In June 2013, we saw disgruntled Brazilians taking to the streets nationwide to protest the high cost of preparations for the upcoming FIFA World Cup in Brazil. The demonstrations captured in real time the Brazilians’ frustrations finally bubbling over. Brazilians have taken advantage of the fact that the world’s eyes are now on their country and scenes of dissatisfaction with the standards of living in the country have taken center stage. The world cup is driving a frenzy of road construction, airport renovations and other projects and people have been made to make way. Evictions, forceful removals and demolitions have become synonymous with the world cup in Brazil.
Yes the world cup is going to bring loads of goodies to Brazil, (jobs, GDP etc) but they will for the most part be limited to the 12 host cities. The actions of the Brazilian government towards it people provide evidence that the world cup’s legacy won’t quite be what was initially expected. Predictions of its economic impact don’t reflect reality. For instance, the estimates of the number of jobs created directly and indirectly by the event don’t consider the increase in productivity and the fact that as a result, companies might produce more and offer more services without creating a significant number of permanent jobs. Could this be a case of short term gain clouding long term judgment?

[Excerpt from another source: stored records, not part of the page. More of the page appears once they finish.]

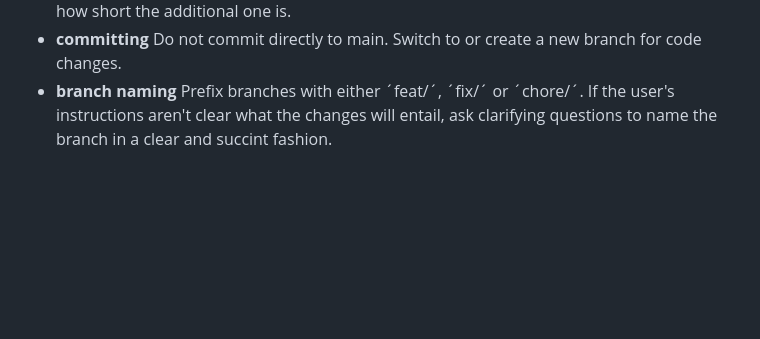
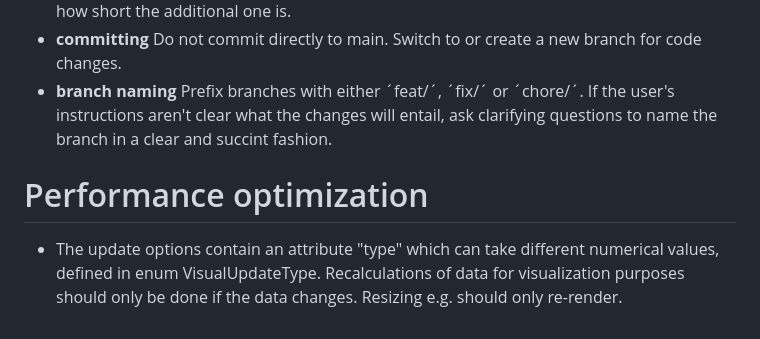
Before and after one commit to extra-jalapenos/demo-custom-visuals-power-bi, a Markdown page: CLAUDE.md, the part around the change. Rendered like a GitHub page; blank space fills up the shorter version.

Commit message:
add note about rerendering vs. recalculation and rerendering

```diff
--- a/CLAUDE.md
+++ b/CLAUDE.md
@@ -244,3 +244,6 @@ Before upgrading any dependency:
 - **chaining** For readability, use new lines for each chained function/ method call, no matter how short the additional one is.
 - **committing** Do not commit directly to main. Switch to or create a new branch for code changes.
 - **branch naming** Prefix branches with either ´feat/´, ´fix/´ or ´chore/´. If the user's instructions aren't clear what the changes will entail, ask clarifying questions to name the branch in a clear and succint fashion.
+
+# Performance optimization
+- The update options contain an attribute "type" which can take different numerical values, defined in enum VisualUpdateType. Recalculations of data for visualization purposes should only be done if the data changes. Resizing e.g. should only re-render.
```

The butterfly effect
In a world where economies are becoming more and more intertwined taking the example of the housing collapse in the U.S. causing the global economic downturn of 2008, a butterfly flapping its wings in Tokyo can cause a storm in New York. As the Greeks will be watching the World Cup then the Olympics in Brazil, many of them will be wondering how they went from international pride and glory in 2004 to the disaster that is today’s crisis which threatened to bring down the whole Euro-zone and required magnanimous intervention from other states.
Within days of the closing ceremony, Greece warned the euro area that its public debt and deficit figures would be worse than expected. The 2004 deficit came in at 6.1 percent of gross domestic product, more than double the euro-zone limit, while debt reached 110.6 percent of gross domestic product, the highest in the European Union. With the governing bodies of these super tournaments expressing interest in moving more towards awarding developing countries the chance to host these events, are such options really viable? Even Londoners had a hard time dealing with the kind of money they had to spend during the Olympics.
The total cost in infrastructure investment for the World Cup is estimated to be over 25 billion reais ($10.5 billion), of which only 15% are financed by the private sector. Similar fractions have been seen in past world events. Is this a viable model for countries that are getting more and more ravaged with debt? I know football fans will disagree with me but it doesn’t take a brain dead monkey to realize that public money is more efficient when used to build a new hospital than a new stadium. Again, short term gain versus long term judgment.
And then we have the proverbial white elephant that is left behind with every one of these parties. The dead capital that is the symbol of heritage that the locals who once inhabited that piece of land will experience a short term burst of pride for. Sure, the Olympics will be coming to Brazil in around a year’s time, but those Olympics will be held in Rio not in 12 cities! The white elephant problem is something that Portugal is all too familiar with, with the country considering razing some of its stadiums after losing ideas of what to do with them a few years after the 2004 Euro championship.
When the Championships are over, some obscure cities in Brazil will be left with beautiful stadiums to behold and no beautiful plans for their use. A city like Manaus situated in the middle of the Amazon will host only four games during the championships but that will probably be the only soccer that place will see, somehow the planners didn’t think of the fact that the area doesn’t even have a soccer club (I’m not saying that soccer is the only thing done in stadiums in Brazil, but there’s only so much one can do effectively with 50,000 plus seater stadiums). The same goes for Natal, Cuiaba and even Brasilia! Brazil, it seems, is already taking suggestions for what to do with these stadia prompting legends like Romario to suggest,
“Maybe, they’ll stage concerts at those stadiums a few times a month, but that aside, they’re a joke.”
Countries like Greece and Portugal have shown signs that mega tournaments like the world cup and the Olympics are proving to be risky ventures for economies as the years go by and show that little thinking sometimes goes beyond the festivities. Meanwhile back home, we just signed ourselves into over 300 billion plus shilling debt, let’s hope this writer will still be alive to tell you when the fireworks happen on this one. Let’s not let our short term thinking cloud long term judgments, let’s do projects that add value to our citizens.
By Madung Odang